Sunday, August 28, 2005

Beyond Katrina and New Orleans

As New Orleans is "threatened with potential catastrophe", more people are likely to ask whether anthropogenic global warming has made a difference, or - more to the point - could make more difference in future.

Rasmus Benestad concluded in his 5 August RealClimate post Storms and Global Warming II that "there is little evidence of a trend in the [Tropical cyclone] frequency, [but ] there are some indications of a trend in the destructive capability of the TCs".

So there could be more category five storms in future. Given its potentially high impact, Hurricane Katrina may concentrate more minds on whether it is...cost effective to go along with those who deny the scientific consensus on climate change.

Meanwhile the scenes from New Orleans push a number of emblematic buttons: the conduit for one third of US domestic oil production shut down; Interstate 10, which was converted on Saturday so that all lanes headed one-way out of town, in total gridlock; and a substantial proportion of the Louisiana National Guard is off in...Iraq.

1 comment:

Caspar Henderson said...

King: Global warming may be to blame
By Andrew Buncombe
The Independent
31 August 2005

Sir David King, the British Government's chief scientific adviser, has warned that global warming may be responsible for the devastation reaped by Hurricane Katrina.

"The increased intensity of hurricanes is associated with global warming," Professor King told Channel 4 News yesterday. "We have known since 1987 the intensity of hurricanes is related to surface sea temperature and we know that, over the last 15 to 20 years, surface sea temperatures in these regions have increased by half a degree centigrade.
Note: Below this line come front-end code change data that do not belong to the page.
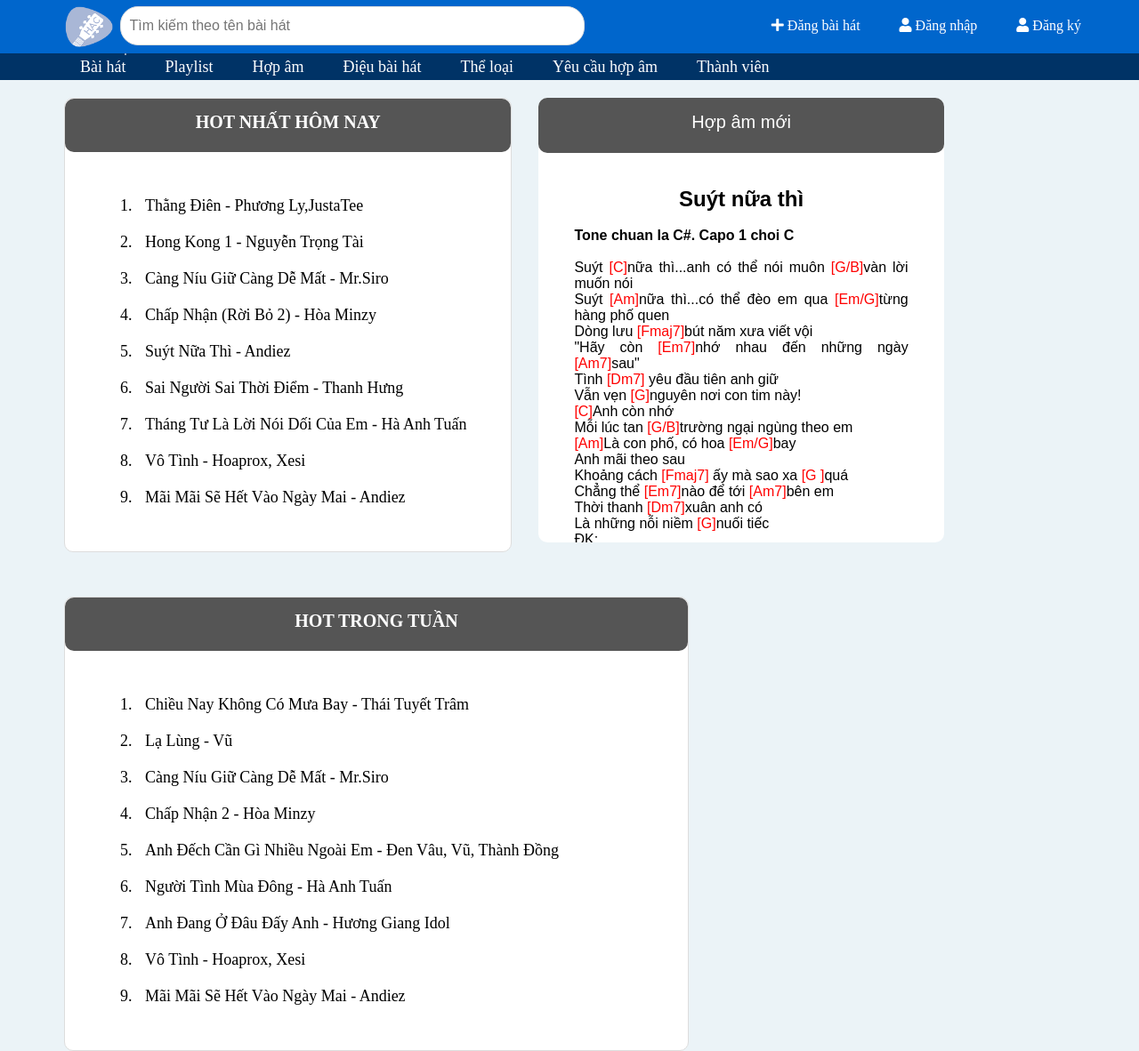
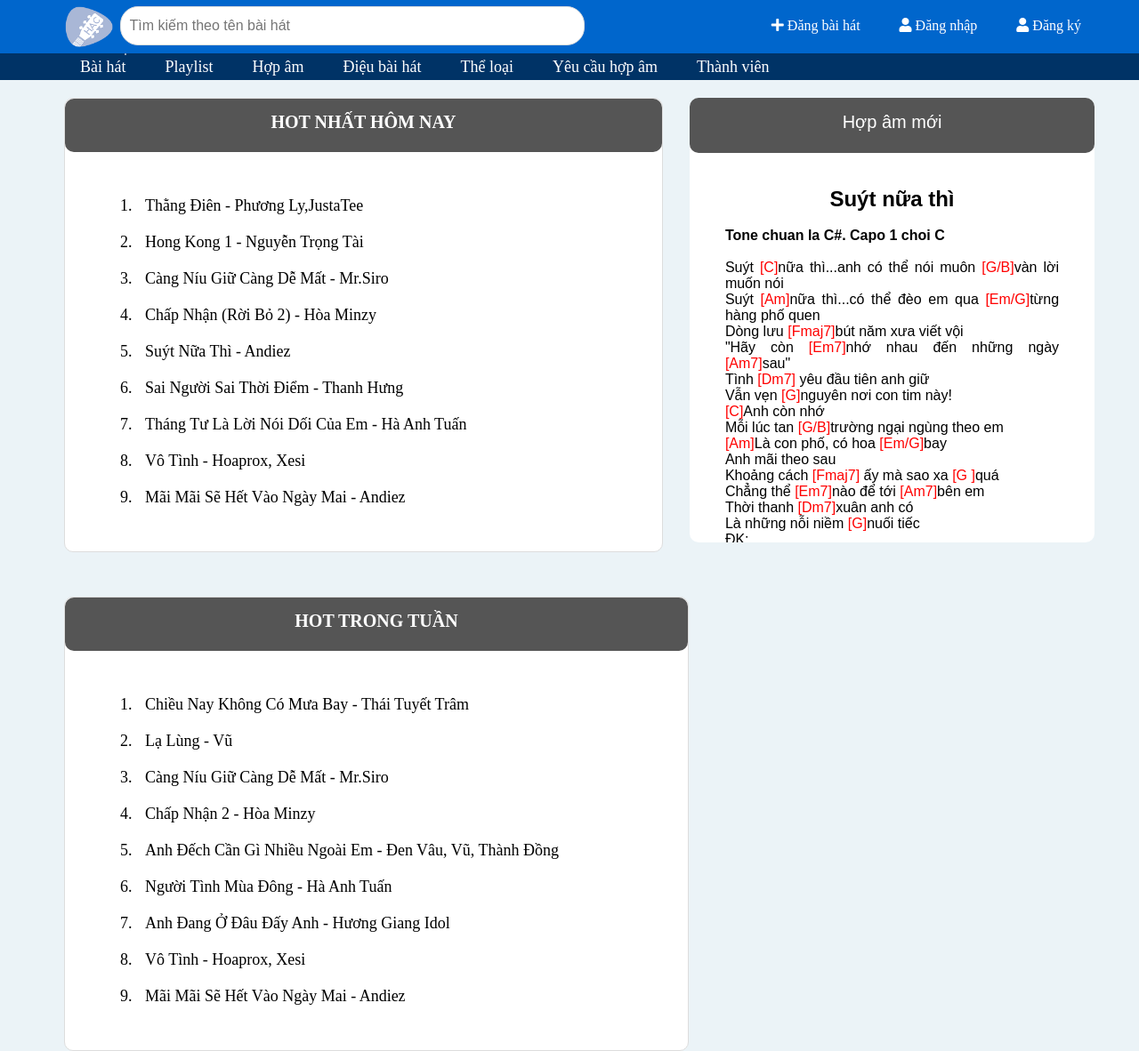
Before and after one commit to Hopam/CSE485_N051519, a PHP site: page /hopam/php/Home.php in a window 1280 px wide. Shown: the whole page at 89% size. Run offline with PHP 8.4, Linux system fonts and the light colour scheme; some libraries are stand-ins or nearby versions.

Commit message:
Update habh.css

```diff
--- a/2.Sources/css/habh.css
+++ b/2.Sources/css/habh.css
@@ -117,7 +117,7 @@ a:hover{
 }
 #left-content{
 	float:left;
-	width:56p%;
+	width:56%;
 	height:100%;
 	background-color:white;
 	border:1px solid #ddd;
```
"So it is easy to conclude that the increased intensity of hurricanes is associated with global warming."

Professor Kerry Emanuel of the Massachusetts Institute of Technology also claimed, less than a month ago, that ocean surfaces had become warmer, which doubled the destructive potential of tropical storms in the past 30 years.

But he said that Monday's storm "is part of a natural" cycle of powerful Atlantic storms that have struck since 1995. He told The Independent: "I don't think you can put this down to global warming."

Other scientists point out that the 150-year record of Atlantic storms show there is ample precedent for hurricanes of Katrina's power. They say it is part of a natural upswing that has taken place since the mid-90s.

Officials at the US National Oceanic and Atmospheric Administration said records showed hurricane activity in the Atlantic had been higher than normal in nine of the past 11 years. This month the federal agency raised its hurricane forecast for this year from 18 to 21 tropical storms, including as many as 11 that would become hurricanes.

If that prediction holds true, it would make this year one of the most violent hurricane seasons recorded. A typical year in the Atlantic results in six hurricanes. The agency said the increase was likely to be the result of cyclical ocean and atmospheric conditions that produced heightened storms every 20 to 30 years.

William Gray, a Colorado State University meteorologist who is considered one of the fathers of modern tropical cyclone science, said worldwide weather records were too inadequate for a thorough examination of trends.

He told The Los Angeles Times: "The people who have a bias in favour of the argument that humans are making the globe warmer will push any data that suggests humans are making hurricanes worse, but it just isn't so ... These are natural cycles."